#### What you need to do
The answer must consist of the records, repeated exactly.

(Listed entries)

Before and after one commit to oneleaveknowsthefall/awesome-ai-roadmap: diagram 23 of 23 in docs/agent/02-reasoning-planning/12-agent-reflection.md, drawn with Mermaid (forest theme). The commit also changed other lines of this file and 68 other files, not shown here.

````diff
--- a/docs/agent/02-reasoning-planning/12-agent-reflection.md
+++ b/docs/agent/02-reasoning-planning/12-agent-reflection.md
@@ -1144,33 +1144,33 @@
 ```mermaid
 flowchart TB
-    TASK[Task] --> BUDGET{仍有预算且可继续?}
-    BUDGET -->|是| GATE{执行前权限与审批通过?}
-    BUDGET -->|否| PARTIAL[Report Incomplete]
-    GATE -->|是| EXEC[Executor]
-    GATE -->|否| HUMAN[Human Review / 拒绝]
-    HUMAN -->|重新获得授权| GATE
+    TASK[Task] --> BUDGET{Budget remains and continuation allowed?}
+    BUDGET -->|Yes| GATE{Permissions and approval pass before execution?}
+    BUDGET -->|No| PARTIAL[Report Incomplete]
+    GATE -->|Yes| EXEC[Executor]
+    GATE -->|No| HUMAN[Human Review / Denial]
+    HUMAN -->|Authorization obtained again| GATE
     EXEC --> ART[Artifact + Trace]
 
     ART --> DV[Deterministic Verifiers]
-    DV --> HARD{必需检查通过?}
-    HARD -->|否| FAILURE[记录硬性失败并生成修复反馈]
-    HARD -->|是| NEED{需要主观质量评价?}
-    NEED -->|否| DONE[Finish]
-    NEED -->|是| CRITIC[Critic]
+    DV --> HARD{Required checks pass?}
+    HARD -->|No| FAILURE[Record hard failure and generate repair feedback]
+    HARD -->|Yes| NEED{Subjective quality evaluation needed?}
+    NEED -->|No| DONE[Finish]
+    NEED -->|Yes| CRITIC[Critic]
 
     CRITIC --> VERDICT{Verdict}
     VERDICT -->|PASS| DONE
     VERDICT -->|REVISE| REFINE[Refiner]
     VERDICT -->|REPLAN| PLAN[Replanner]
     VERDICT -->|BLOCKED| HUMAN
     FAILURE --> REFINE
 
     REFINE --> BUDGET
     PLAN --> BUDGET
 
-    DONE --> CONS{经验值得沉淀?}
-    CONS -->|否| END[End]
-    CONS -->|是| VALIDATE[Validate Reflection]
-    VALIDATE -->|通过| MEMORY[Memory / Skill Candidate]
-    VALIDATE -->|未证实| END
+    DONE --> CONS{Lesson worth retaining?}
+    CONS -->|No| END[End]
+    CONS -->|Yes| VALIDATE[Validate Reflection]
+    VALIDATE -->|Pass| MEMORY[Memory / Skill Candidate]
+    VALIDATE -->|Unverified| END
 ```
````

(End Listed entries)

#### Output for this exercise
Before and after one commit to oneleaveknowsthefall/awesome-ai-roadmap: diagram 23 of 23 in docs/agent/02-reasoning-planning/12-agent-reflection.md, drawn with Mermaid (forest theme). The commit also changed other lines of this file and 68 other files, not shown here.

````diff
--- a/docs/agent/02-reasoning-planning/12-agent-reflection.md
+++ b/docs/agent/02-reasoning-planning/12-agent-reflection.md
@@ -1144,33 +1144,33 @@
 ```mermaid
 flowchart TB
-    TASK[Task] --> BUDGET{仍有预算且可继续?}
-    BUDGET -->|是| GATE{执行前权限与审批通过?}
-    BUDGET -->|否| PARTIAL[Report Incomplete]
-    GATE -->|是| EXEC[Executor]
-    GATE -->|否| HUMAN[Human Review / 拒绝]
-    HUMAN -->|重新获得授权| GATE
+    TASK[Task] --> BUDGET{Budget remains and continuation allowed?}
+    BUDGET -->|Yes| GATE{Permissions and approval pass before execution?}
+    BUDGET -->|No| PARTIAL[Report Incomplete]
+    GATE -->|Yes| EXEC[Executor]
+    GATE -->|No| HUMAN[Human Review / Denial]
+    HUMAN -->|Authorization obtained again| GATE
     EXEC --> ART[Artifact + Trace]
 
     ART --> DV[Deterministic Verifiers]
-    DV --> HARD{必需检查通过?}
-    HARD -->|否| FAILURE[记录硬性失败并生成修复反馈]
-    HARD -->|是| NEED{需要主观质量评价?}
-    NEED -->|否| DONE[Finish]
-    NEED -->|是| CRITIC[Critic]
+    DV --> HARD{Required checks pass?}
+    HARD -->|No| FAILURE[Record hard failure and generate repair feedback]
+    HARD -->|Yes| NEED{Subjective quality evaluation needed?}
+    NEED -->|No| DONE[Finish]
+    NEED -->|Yes| CRITIC[Critic]
 
     CRITIC --> VERDICT{Verdict}
     VERDICT -->|PASS| DONE
     VERDICT -->|REVISE| REFINE[Refiner]
     VERDICT -->|REPLAN| PLAN[Replanner]
     VERDICT -->|BLOCKED| HUMAN
     FAILURE --> REFINE
 
     REFINE --> BUDGET
     PLAN --> BUDGET
 
-    DONE --> CONS{经验值得沉淀?}
-    CONS -->|否| END[End]
-    CONS -->|是| VALIDATE[Validate Reflection]
-    VALIDATE -->|通过| MEMORY[Memory / Skill Candidate]
-    VALIDATE -->|未证实| END
+    DONE --> CONS{Lesson worth retaining?}
+    CONS -->|No| END[End]
+    CONS -->|Yes| VALIDATE[Validate Reflection]
+    VALIDATE -->|Pass| MEMORY[Memory / Skill Candidate]
+    VALIDATE -->|Unverified| END
 ```
````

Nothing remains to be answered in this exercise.